Version comparison data:
== Segment start ==

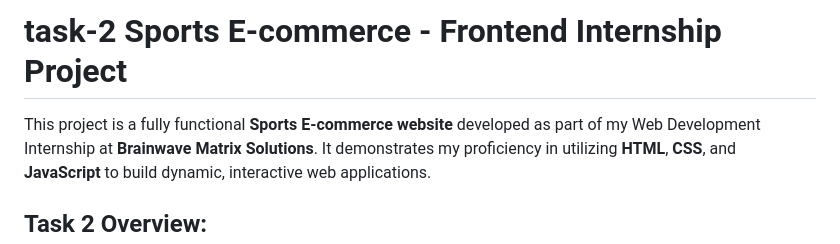
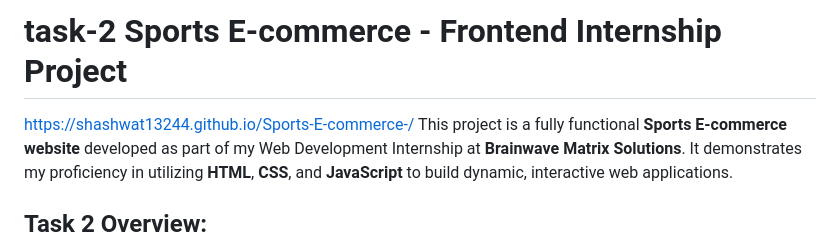
Before and after one commit to SHASHWAT13244/Brainwave_Matrix_Intern, a Markdown page: README.md, the part around the change. Rendered like a GitHub page.

```diff
--- a/README.md
+++ b/README.md
@@ -51,7 +51,7 @@ This project demonstrates my ability to build and style interactive, user-friend
 
 
 # task-2  Sports E-commerce - Frontend Internship Project
-
+https://shashwat13244.github.io/Sports-E-commerce-/
 This project is a fully functional **Sports E-commerce website** developed as part of my Web Development Internship at **Brainwave Matrix Solutions**. It demonstrates my proficiency in utilizing **HTML**, **CSS**, and **JavaScript** to build dynamic, interactive web applications.
 
 ## Task  2 Overview:
```
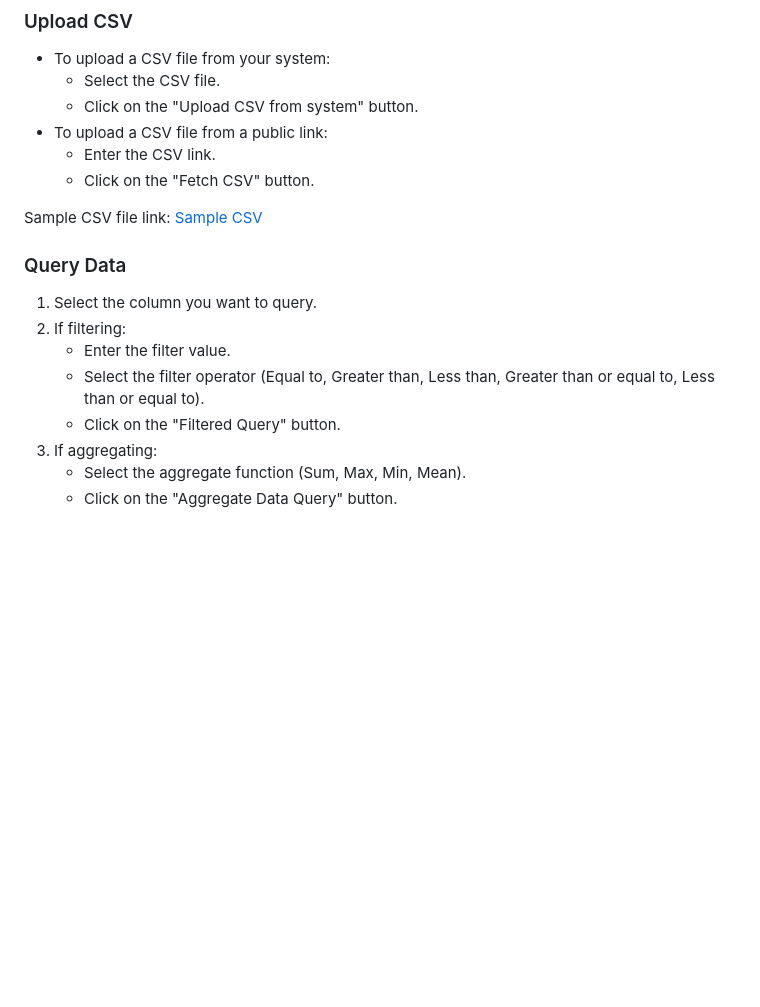
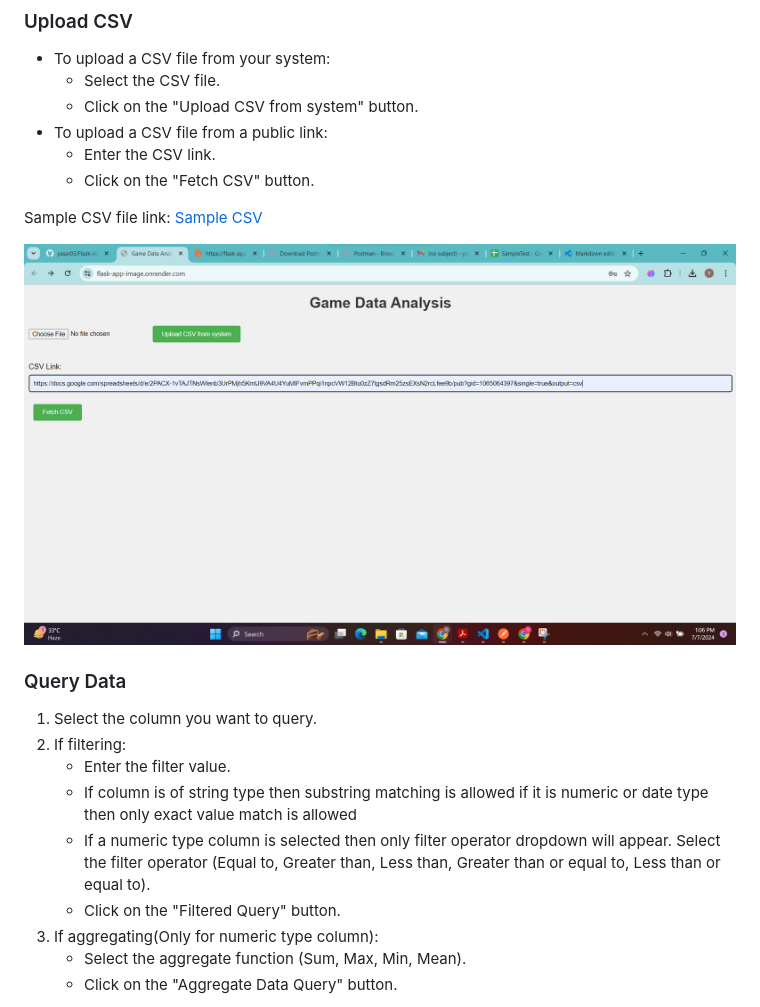
Before and after one commit to yasar03/Flask-App-Image, a Markdown page: README.md, the part around the change printed below. Drawn GitHub-style; pictures changed too: images/fetchCSV.png (added); blank space fills up the shorter version.

Commit message:
Readme added

```diff
--- a/README.md
+++ b/README.md
@@ -83,13 +83,16 @@ The application is deployed and can be accessed at: [https://flask-app-image.onr
 
 Sample CSV file link: [Sample CSV](https://docs.google.com/spreadsheets/d/e/2PACX-1vTAJTNsWIenb3UrPMjh5KmtJ9VA4U4YuMIFvmPPqi1npcVW12Btu0zZ7tgsdRm25zsEXsN2rcLfee9b/pub?gid=1065064397&single=true&output=csv)
 
+![To fetch or upload CSV](images/fetchCSV.png)
+
 ### Query Data
 
 1. Select the column you want to query.
 2. If filtering:
     - Enter the filter value.
-    - Select the filter operator (Equal to, Greater than, Less than, Greater than or equal to, Less than or equal to).
+    - If column is of string type then substring matching is allowed if it is numeric or date type then only exact value match is allowed
+    - If a numeric type column is selected then only filter operator dropdown will appear. Select the filter operator (Equal to, Greater than, Less than, Greater than or equal to, Less than or equal to).
     - Click on the "Filtered Query" button.
-3. If aggregating:
+3. If aggregating(Only for numeric type column):
     - Select the aggregate function (Sum, Max, Min, Mean).
     - Click on the "Aggregate Data Query" button.
```
Also changed, not shown: other parts of README.md (+15 -0 lines), images/aggregate.png (added), images/columnNames.png (added), images/dateQuery.png (added), images/numericQuery.png (added), images/stringQuery.png (added).
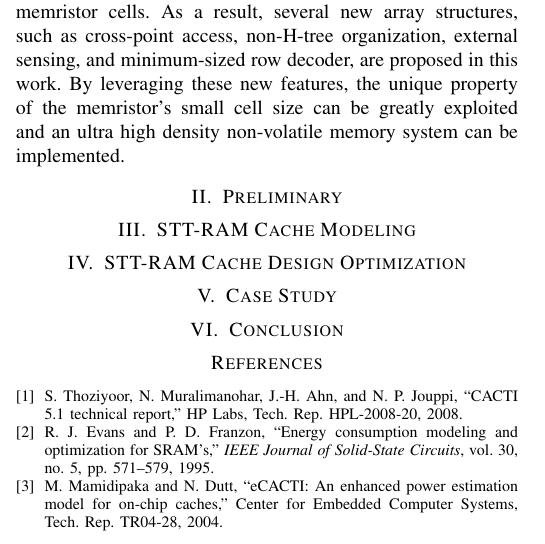
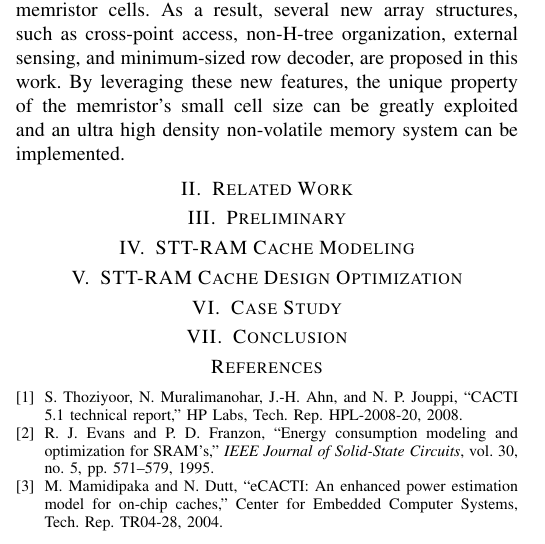
Before and after one commit to ominux/martts, a LaTeX paper (top.tex, which reads related.tex): part of one column of page 1 of 2, cut so that both start at the same text. Compiled offline with pdfLaTeX.

Commit message:
add one section

```diff
--- /dev/null
+++ b/related.tex
@@ -0,0 +1 @@
+\section{Related Work} \label{sec:relate}
```
Also changed, not shown: top.tex (+1 -0 lines).
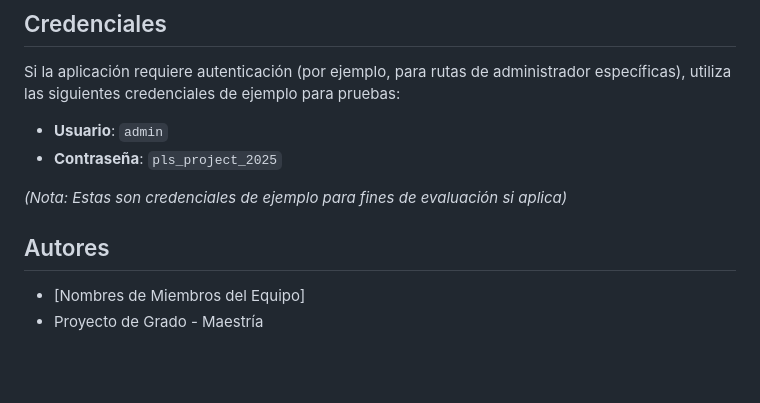
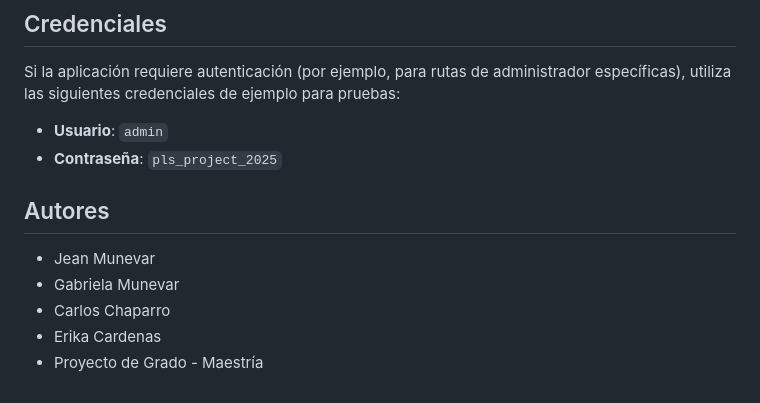
Before and after one commit to GabrielaMunevar/pds-proyecto-grado-II, a Markdown page: README.md, the part around the change printed below. Drawn GitHub-style; blank space fills up the shorter version.

```diff
--- a/README.md
+++ b/README.md
@@ -113,9 +119,10 @@ Si la aplicación requiere autenticación (por ejemplo, para rutas de administra
 - **Usuario**: `admin`
 - **Contraseña**: `pls_project_2025`
 
-*(Nota: Estas son credenciales de ejemplo para fines de evaluación si aplica)*
-
 ## Autores
 
-- [Nombres de Miembros del Equipo]
+- Jean Munevar
+- Gabriela Munevar
+- Carlos Chaparro
+- Erika Cardenas
 - Proyecto de Grado - Maestría
```
Also changed, not shown: other parts of README.md (+24 -18 lines).
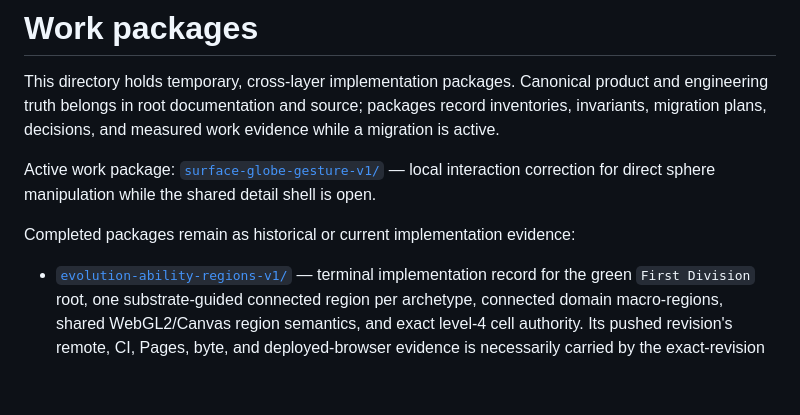
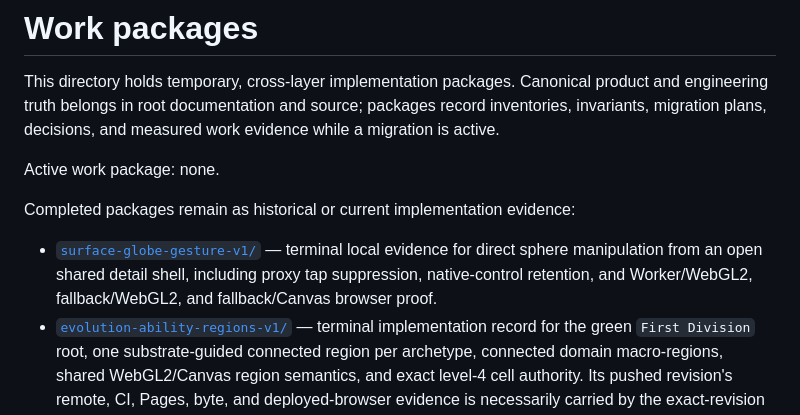
Before and after one commit to lkjsxc/cell-sphere-game, a Markdown page: docs/work/README.md, the part around the change. Drawn GitHub-style; blank space fills up the shorter version.

Commit message:
docs: close surface globe gesture work

```diff
--- a/docs/work/README.md
+++ b/docs/work/README.md
@@ -5,12 +5,14 @@ product and engineering truth belongs in root documentation and source; packages
 record inventories, invariants, migration plans, decisions, and measured work
 evidence while a migration is active.
 
-Active work package: [`surface-globe-gesture-v1/`](surface-globe-gesture-v1/)
-— local interaction correction for direct sphere manipulation while the shared
-detail shell is open.
+Active work package: none.
 
 Completed packages remain as historical or current implementation evidence:
 
+- [`surface-globe-gesture-v1/`](surface-globe-gesture-v1/) — terminal local
+  evidence for direct sphere manipulation from an open shared detail shell,
+  including proxy tap suppression, native-control retention, and Worker/WebGL2,
+  fallback/WebGL2, and fallback/Canvas browser proof.
 - [`evolution-ability-regions-v1/`](evolution-ability-regions-v1/) — terminal
   implementation record for the green `First Division` root, one
   substrate-guided connected region per archetype, connected domain
```
Also changed, not shown: 1 other file.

== Segment end ==

▶ _The problem_
Give the data again exactly as it appears, but without any images.

▶ _Answer space_
Before and after one commit to SHASHWAT13244/Brainwave_Matrix_Intern, a Markdown page: README.md, the part around the change. Rendered like a GitHub page.

```diff
--- a/README.md
+++ b/README.md
@@ -51,7 +51,7 @@ This project demonstrates my ability to build and style interactive, user-friend
 
 
 # task-2  Sports E-commerce - Frontend Internship Project
-
+https://shashwat13244.github.io/Sports-E-commerce-/
 This project is a fully functional **Sports E-commerce website** developed as part of my Web Development Internship at **Brainwave Matrix Solutions**. It demonstrates my proficiency in utilizing **HTML**, **CSS**, and **JavaScript** to build dynamic, interactive web applications.
 
 ## Task  2 Overview:
```
Before and after one commit to yasar03/Flask-App-Image, a Markdown page: README.md, the part around the change printed below. Drawn GitHub-style; pictures changed too: images/fetchCSV.png (added); blank space fills up the shorter version.

Commit message:
Readme added

```diff
--- a/README.md
+++ b/README.md
@@ -83,13 +83,16 @@ The application is deployed and can be accessed at: [https://flask-app-image.onr
 
 Sample CSV file link: [Sample CSV](https://docs.google.com/spreadsheets/d/e/2PACX-1vTAJTNsWIenb3UrPMjh5KmtJ9VA4U4YuMIFvmPPqi1npcVW12Btu0zZ7tgsdRm25zsEXsN2rcLfee9b/pub?gid=1065064397&single=true&output=csv)
 
+![To fetch or upload CSV](images/fetchCSV.png)
+
 ### Query Data
 
 1. Select the column you want to query.
 2. If filtering:
     - Enter the filter value.
-    - Select the filter operator (Equal to, Greater than, Less than, Greater than or equal to, Less than or equal to).
+    - If column is of string type then substring matching is allowed if it is numeric or date type then only exact value match is allowed
+    - If a numeric type column is selected then only filter operator dropdown will appear. Select the filter operator (Equal to, Greater than, Less than, Greater than or equal to, Less than or equal to).
     - Click on the "Filtered Query" button.
-3. If aggregating:
+3. If aggregating(Only for numeric type column):
     - Select the aggregate function (Sum, Max, Min, Mean).
     - Click on the "Aggregate Data Query" button.
```
Also changed, not shown: other parts of README.md (+15 -0 lines), images/aggregate.png (added), images/columnNames.png (added), images/dateQuery.png (added), images/numericQuery.png (added), images/stringQuery.png (added).
Before and after one commit to ominux/martts, a LaTeX paper (top.tex, which reads related.tex): part of one column of page 1 of 2, cut so that both start at the same text. Compiled offline with pdfLaTeX.

Commit message:
add one section

```diff
--- /dev/null
+++ b/related.tex
@@ -0,0 +1 @@
+\section{Related Work} \label{sec:relate}
```
Also changed, not shown: top.tex (+1 -0 lines).
Before and after one commit to GabrielaMunevar/pds-proyecto-grado-II, a Markdown page: README.md, the part around the change printed below. Drawn GitHub-style; blank space fills up the shorter version.

```diff
--- a/README.md
+++ b/README.md
@@ -113,9 +119,10 @@ Si la aplicación requiere autenticación (por ejemplo, para rutas de administra
 - **Usuario**: `admin`
 - **Contraseña**: `pls_project_2025`
 
-*(Nota: Estas son credenciales de ejemplo para fines de evaluación si aplica)*
-
 ## Autores
 
-- [Nombres de Miembros del Equipo]
+- Jean Munevar
+- Gabriela Munevar
+- Carlos Chaparro
+- Erika Cardenas
 - Proyecto de Grado - Maestría
```
Also changed, not shown: other parts of README.md (+24 -18 lines).
Before and after one commit to lkjsxc/cell-sphere-game, a Markdown page: docs/work/README.md, the part around the change. Drawn GitHub-style; blank space fills up the shorter version.

Commit message:
docs: close surface globe gesture work

```diff
--- a/docs/work/README.md
+++ b/docs/work/README.md
@@ -5,12 +5,14 @@ product and engineering truth belongs in root documentation and source; packages
 record inventories, invariants, migration plans, decisions, and measured work
 evidence while a migration is active.
 
-Active work package: [`surface-globe-gesture-v1/`](surface-globe-gesture-v1/)
-— local interaction correction for direct sphere manipulation while the shared
-detail shell is open.
+Active work package: none.
 
 Completed packages remain as historical or current implementation evidence:
 
+- [`surface-globe-gesture-v1/`](surface-globe-gesture-v1/) — terminal local
+  evidence for direct sphere manipulation from an open shared detail shell,
+  including proxy tap suppression, native-control retention, and Worker/WebGL2,
+  fallback/WebGL2, and fallback/Canvas browser proof.
 - [`evolution-ability-regions-v1/`](evolution-ability-regions-v1/) — terminal
   implementation record for the green `First Division` root, one
   substrate-guided connected region per archetype, connected domain
```
Also changed, not shown: 1 other file.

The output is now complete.